Dataset excerpts |
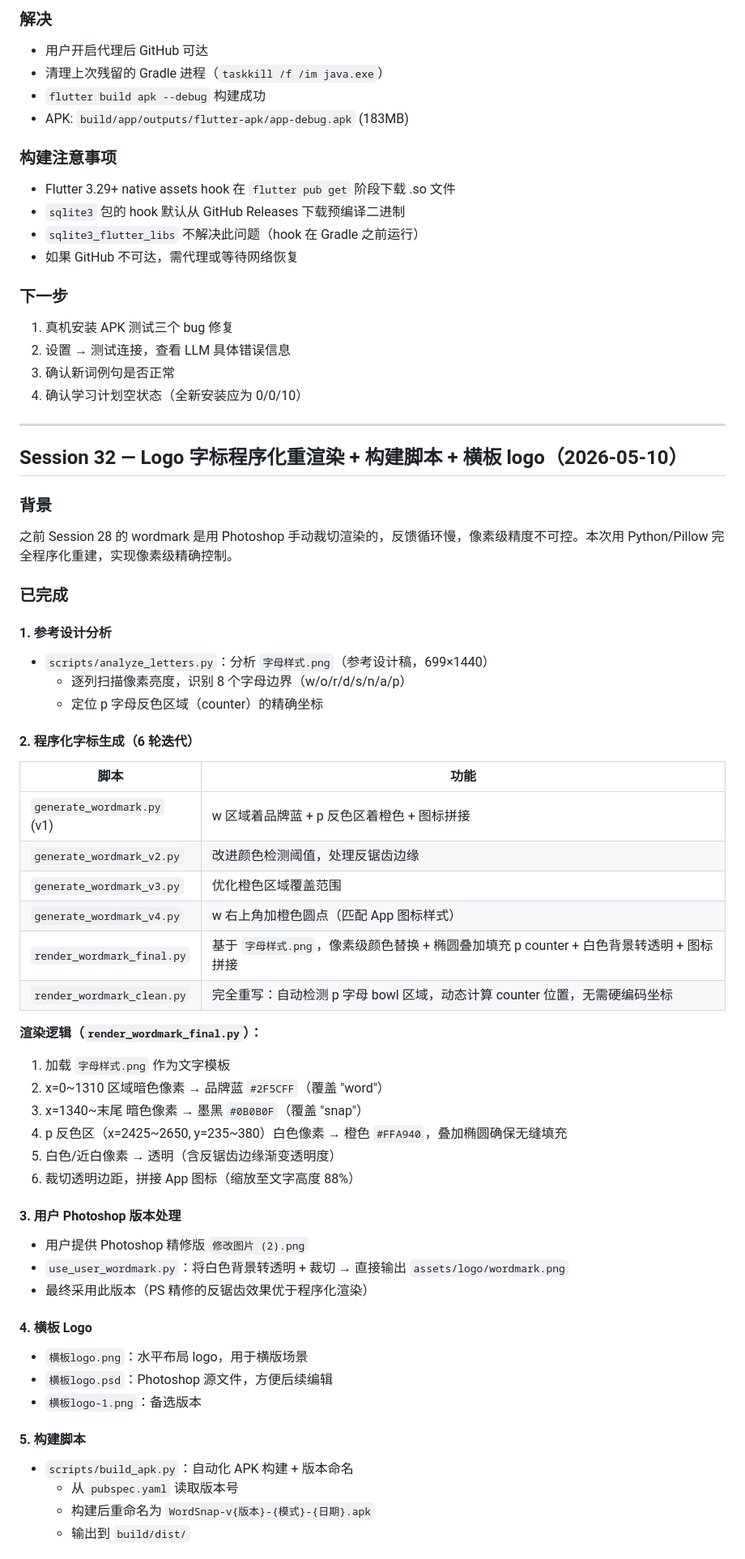
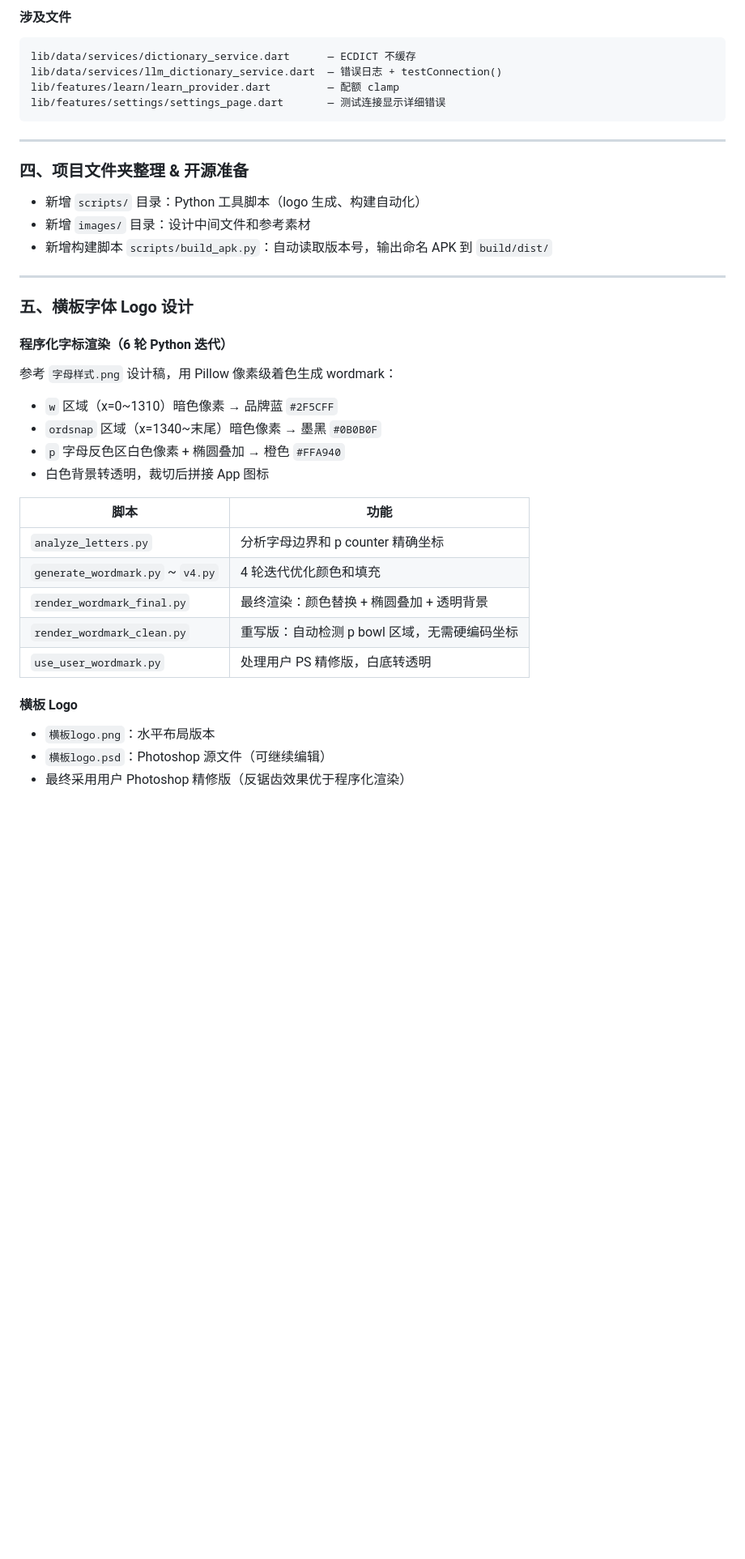
Before and after one commit to Jensen-world/WordSnap, a Markdown page: dev/CONTINUE.md, the part around one of its changes. Shown at 81% size. Rendered like a GitHub page; blank space fills up the shorter version.

Commit message:
整理 5/10 工作记录：按用户视角合并 Session 29-32 为统一日报
Generated with [Claude Code](https://claude.ai/code)

Co-Authored-By: Claude <noreply@anthropic.com>

````diff
--- a/dev/CONTINUE.md
+++ b/dev/CONTINUE.md
@@ -140,68 +64,41 @@ Session 30 修复三个 bug 后尝试构建 APK，但 `sqlite3` 包 native asset
 
-### 解决
-- 用户开启代理后 GitHub 可达
-- 清理上次残留的 Gradle 进程（`taskkill /f /im java.exe`）
-- `flutter build apk --debug` 构建成功
-- APK: `build/app/outputs/flutter-apk/app-debug.apk` (183MB)
-
-### 构建注意事项
-- Flutter 3.29+ native assets hook 在 `flutter pub get` 阶段下载 .so 文件
-- `sqlite3` 包的 hook 默认从 GitHub Releases 下载预编译二进制
-- `sqlite3_flutter_libs` 不解决此问题（hook 在 Gradle 之前运行）
-- 如果 GitHub 不可达，需代理或等待网络恢复
-
-### 下一步
-1. 真机安装 APK 测试三个 bug 修复
-2. 设置 → 测试连接，查看 LLM 具体错误信息
-3. 确认新词例句是否正常
-4. 确认学习计划空状态（全新安装应为 0/0/10）
+#### 涉及文件
+```
+lib/data/services/dictionary_service.dart      — ECDICT 不缓存
+lib/data/services/llm_dictionary_service.dart  — 错误日志 + testConnection()
+lib/features/learn/learn_provider.dart         — 配额 clamp
+lib/features/settings/settings_page.dart       — 测试连接显示详细错误
+```
 
 ---
 
-## Session 32 — Logo 字标程序化重渲染 + 构建脚本 + 横板 logo（2026-05-10）
+### 四、项目文件夹整理 & 开源准备
 
-### 背景
-之前 Session 28 的 wordmark 是用 Photoshop 手动裁切渲染的，反馈循环慢，像素级精度不可控。本次用 Python/Pillow 完全程序化重建，实现像素级精确控制。
+- 新增 `scripts/` 目录：Python 工具脚本（logo 生成、构建自动化）
+- 新增 `images/` 目录：设计中间文件和参考素材
+- 新增构建脚本 `scripts/build_apk.py`：自动读取版本号，输出命名 APK 到 `build/dist/`
 
-### 已完成
+---
 
-#### 1. 参考设计分析
-- `scripts/analyze_letters.py`：分析 `字母样式.png`（参考设计稿，699×1440）
-  - 逐列扫描像素亮度，识别 8 个字母边界（w/o/r/d/s/n/a/p）
-  - 定位 p 字母反色区域（counter）的精确坐标
+### 五、横板字体 Logo 设计
 
-#### 2. 程序化字标生成（6 轮迭代）
+#### 程序化字标渲染（6 轮 Python 迭代）
+参考 `字母样式.png` 设计稿，用 Pillow 像素级着色生成 wordmark：
+- `w` 区域（x=0~1310）暗色像素 → 品牌蓝 `#2F5CFF`
+- `ordsnap` 区域（x=1340~末尾）暗色像素 → 墨黑 `#0B0B0F`
+- `p` 字母反色区白色像素 + 椭圆叠加 → 橙色 `#FFA940`
+- 白色背景转透明，裁切后拼接 App 图标
 
 | 脚本 | 功能 |
 |------|------|
-| `generate_wordmark.py` (v1) | w 区域着品牌蓝 + p 反色区着橙色 + 图标拼接 |
-| `generate_wordmark_v2.py` | 改进颜色检测阈值，处理反锯齿边缘 |
-| `generate_wordmark_v3.py` | 优化橙色区域覆盖范围 |
-| `generate_wordmark_v4.py` | w 右上角加橙色圆点（匹配 App 图标样式） |
-| `render_wordmark_final.py` | 基于 `字母样式.png`，像素级颜色替换 + 椭圆叠加填充 p counter + 白色背景转透明 + 图标拼接 |
-| `render_wordmark_clean.py` | 完全重写：自动检测 p 字母 bowl 区域，动态计算 counter 位置，无需硬编码坐标 |
+| `analyze_letters.py` | 分析字母边界和 p counter 精确坐标 |
+| `generate_wordmark.py` ~ `v4.py` | 4 轮迭代优化颜色和填充 |
+| `render_wordmark_final.py` | 最终渲染：颜色替换 + 椭圆叠加 + 透明背景 |
+| `render_wordmark_clean.py` | 重写版：自动检测 p bowl 区域，无需硬编码坐标 |
+| `use_user_wordmark.py` | 处理用户 PS 精修版，白底转透明 |
 
-**渲染逻辑（`render_wordmark_final.py`）：**
-1. 加载 `字母样式.png` 作为文字模板
-2. x=0~1310 区域暗色像素 → 品牌蓝 `#2F5CFF`（覆盖 "word"）
-3. x=1340~末尾 暗色像素 → 墨黑 `#0B0B0F`（覆盖 "snap"）
-4. p 反色区（x=2425~2650, y=235~380）白色像素 → 橙色 `#FFA940`，叠加椭圆确保无缝填充
-5. 白色/近白像素 → 透明（含反锯齿边缘渐变透明度）
-6. 裁切透明边距，拼接 App 图标（缩放至文字高度 88%）
+#### 横板 Logo
+- `横板logo.png`：水平布局版本
+- `横板logo.psd`：Photoshop 源文件（可继续编辑）
+- 最终采用用户 Photoshop 精修版（反锯齿效果优于程序化渲染）
 
-#### 3. 用户 Photoshop 版本处理
-- 用户提供 Photoshop 精修版 `修改图片 (2).png`
-- `use_user_wordmark.py`：将白色背景转透明 + 裁切 → 直接输出 `assets/logo/wordmark.png`
-- 最终采用此版本（PS 精修的反锯齿效果优于程序化渲染）
-
-#### 4. 横板 Logo
-- `横板logo.png`：水平布局 logo，用于横版场景
-- `横板logo.psd`：Photoshop 源文件，方便后续编辑
-- `横板logo-1.png`：备选版本
-
-#### 5. 构建脚本
-- `scripts/build_apk.py`：自动化 APK 构建 + 版本命名
-  - 从 `pubspec.yaml` 读取版本号
-  - 构建后重命名为 `WordSnap-v{版本}-{模式}-{日期}.apk`
-  - 输出到 `build/dist/`
-
````
Also changed, not shown: other parts of dev/CONTINUE.md (+49 -132 lines).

ABOUT THIS EXERCISE |
Repeat every line of the data exactly, but do not include pictures.

SOLUTION FOR THIS PROBLEM |
Before and after one commit to Jensen-world/WordSnap, a Markdown page: dev/CONTINUE.md, the part around one of its changes. Shown at 81% size. Rendered like a GitHub page; blank space fills up the shorter version.

Commit message:
整理 5/10 工作记录：按用户视角合并 Session 29-32 为统一日报
Generated with [Claude Code](https://claude.ai/code)

Co-Authored-By: Claude <noreply@anthropic.com>

````diff
--- a/dev/CONTINUE.md
+++ b/dev/CONTINUE.md
@@ -140,68 +64,41 @@ Session 30 修复三个 bug 后尝试构建 APK，但 `sqlite3` 包 native asset
 
-### 解决
-- 用户开启代理后 GitHub 可达
-- 清理上次残留的 Gradle 进程（`taskkill /f /im java.exe`）
-- `flutter build apk --debug` 构建成功
-- APK: `build/app/outputs/flutter-apk/app-debug.apk` (183MB)
-
-### 构建注意事项
-- Flutter 3.29+ native assets hook 在 `flutter pub get` 阶段下载 .so 文件
-- `sqlite3` 包的 hook 默认从 GitHub Releases 下载预编译二进制
-- `sqlite3_flutter_libs` 不解决此问题（hook 在 Gradle 之前运行）
-- 如果 GitHub 不可达，需代理或等待网络恢复
-
-### 下一步
-1. 真机安装 APK 测试三个 bug 修复
-2. 设置 → 测试连接，查看 LLM 具体错误信息
-3. 确认新词例句是否正常
-4. 确认学习计划空状态（全新安装应为 0/0/10）
+#### 涉及文件
+```
+lib/data/services/dictionary_service.dart      — ECDICT 不缓存
+lib/data/services/llm_dictionary_service.dart  — 错误日志 + testConnection()
+lib/features/learn/learn_provider.dart         — 配额 clamp
+lib/features/settings/settings_page.dart       — 测试连接显示详细错误
+```
 
 ---
 
-## Session 32 — Logo 字标程序化重渲染 + 构建脚本 + 横板 logo（2026-05-10）
+### 四、项目文件夹整理 & 开源准备
 
-### 背景
-之前 Session 28 的 wordmark 是用 Photoshop 手动裁切渲染的，反馈循环慢，像素级精度不可控。本次用 Python/Pillow 完全程序化重建，实现像素级精确控制。
+- 新增 `scripts/` 目录：Python 工具脚本（logo 生成、构建自动化）
+- 新增 `images/` 目录：设计中间文件和参考素材
+- 新增构建脚本 `scripts/build_apk.py`：自动读取版本号，输出命名 APK 到 `build/dist/`
 
-### 已完成
+---
 
-#### 1. 参考设计分析
-- `scripts/analyze_letters.py`：分析 `字母样式.png`（参考设计稿，699×1440）
-  - 逐列扫描像素亮度，识别 8 个字母边界（w/o/r/d/s/n/a/p）
-  - 定位 p 字母反色区域（counter）的精确坐标
+### 五、横板字体 Logo 设计
 
-#### 2. 程序化字标生成（6 轮迭代）
+#### 程序化字标渲染（6 轮 Python 迭代）
+参考 `字母样式.png` 设计稿，用 Pillow 像素级着色生成 wordmark：
+- `w` 区域（x=0~1310）暗色像素 → 品牌蓝 `#2F5CFF`
+- `ordsnap` 区域（x=1340~末尾）暗色像素 → 墨黑 `#0B0B0F`
+- `p` 字母反色区白色像素 + 椭圆叠加 → 橙色 `#FFA940`
+- 白色背景转透明，裁切后拼接 App 图标
 
 | 脚本 | 功能 |
 |------|------|
-| `generate_wordmark.py` (v1) | w 区域着品牌蓝 + p 反色区着橙色 + 图标拼接 |
-| `generate_wordmark_v2.py` | 改进颜色检测阈值，处理反锯齿边缘 |
-| `generate_wordmark_v3.py` | 优化橙色区域覆盖范围 |
-| `generate_wordmark_v4.py` | w 右上角加橙色圆点（匹配 App 图标样式） |
-| `render_wordmark_final.py` | 基于 `字母样式.png`，像素级颜色替换 + 椭圆叠加填充 p counter + 白色背景转透明 + 图标拼接 |
-| `render_wordmark_clean.py` | 完全重写：自动检测 p 字母 bowl 区域，动态计算 counter 位置，无需硬编码坐标 |
+| `analyze_letters.py` | 分析字母边界和 p counter 精确坐标 |
+| `generate_wordmark.py` ~ `v4.py` | 4 轮迭代优化颜色和填充 |
+| `render_wordmark_final.py` | 最终渲染：颜色替换 + 椭圆叠加 + 透明背景 |
+| `render_wordmark_clean.py` | 重写版：自动检测 p bowl 区域，无需硬编码坐标 |
+| `use_user_wordmark.py` | 处理用户 PS 精修版，白底转透明 |
 
-**渲染逻辑（`render_wordmark_final.py`）：**
-1. 加载 `字母样式.png` 作为文字模板
-2. x=0~1310 区域暗色像素 → 品牌蓝 `#2F5CFF`（覆盖 "word"）
-3. x=1340~末尾 暗色像素 → 墨黑 `#0B0B0F`（覆盖 "snap"）
-4. p 反色区（x=2425~2650, y=235~380）白色像素 → 橙色 `#FFA940`，叠加椭圆确保无缝填充
-5. 白色/近白像素 → 透明（含反锯齿边缘渐变透明度）
-6. 裁切透明边距，拼接 App 图标（缩放至文字高度 88%）
+#### 横板 Logo
+- `横板logo.png`：水平布局版本
+- `横板logo.psd`：Photoshop 源文件（可继续编辑）
+- 最终采用用户 Photoshop 精修版（反锯齿效果优于程序化渲染）
 
-#### 3. 用户 Photoshop 版本处理
-- 用户提供 Photoshop 精修版 `修改图片 (2).png`
-- `use_user_wordmark.py`：将白色背景转透明 + 裁切 → 直接输出 `assets/logo/wordmark.png`
-- 最终采用此版本（PS 精修的反锯齿效果优于程序化渲染）
-
-#### 4. 横板 Logo
-- `横板logo.png`：水平布局 logo，用于横版场景
-- `横板logo.psd`：Photoshop 源文件，方便后续编辑
-- `横板logo-1.png`：备选版本
-
-#### 5. 构建脚本
-- `scripts/build_apk.py`：自动化 APK 构建 + 版本命名
-  - 从 `pubspec.yaml` 读取版本号
-  - 构建后重命名为 `WordSnap-v{版本}-{模式}-{日期}.apk`
-  - 输出到 `build/dist/`
-
````
Also changed, not shown: other parts of dev/CONTINUE.md (+49 -132 lines).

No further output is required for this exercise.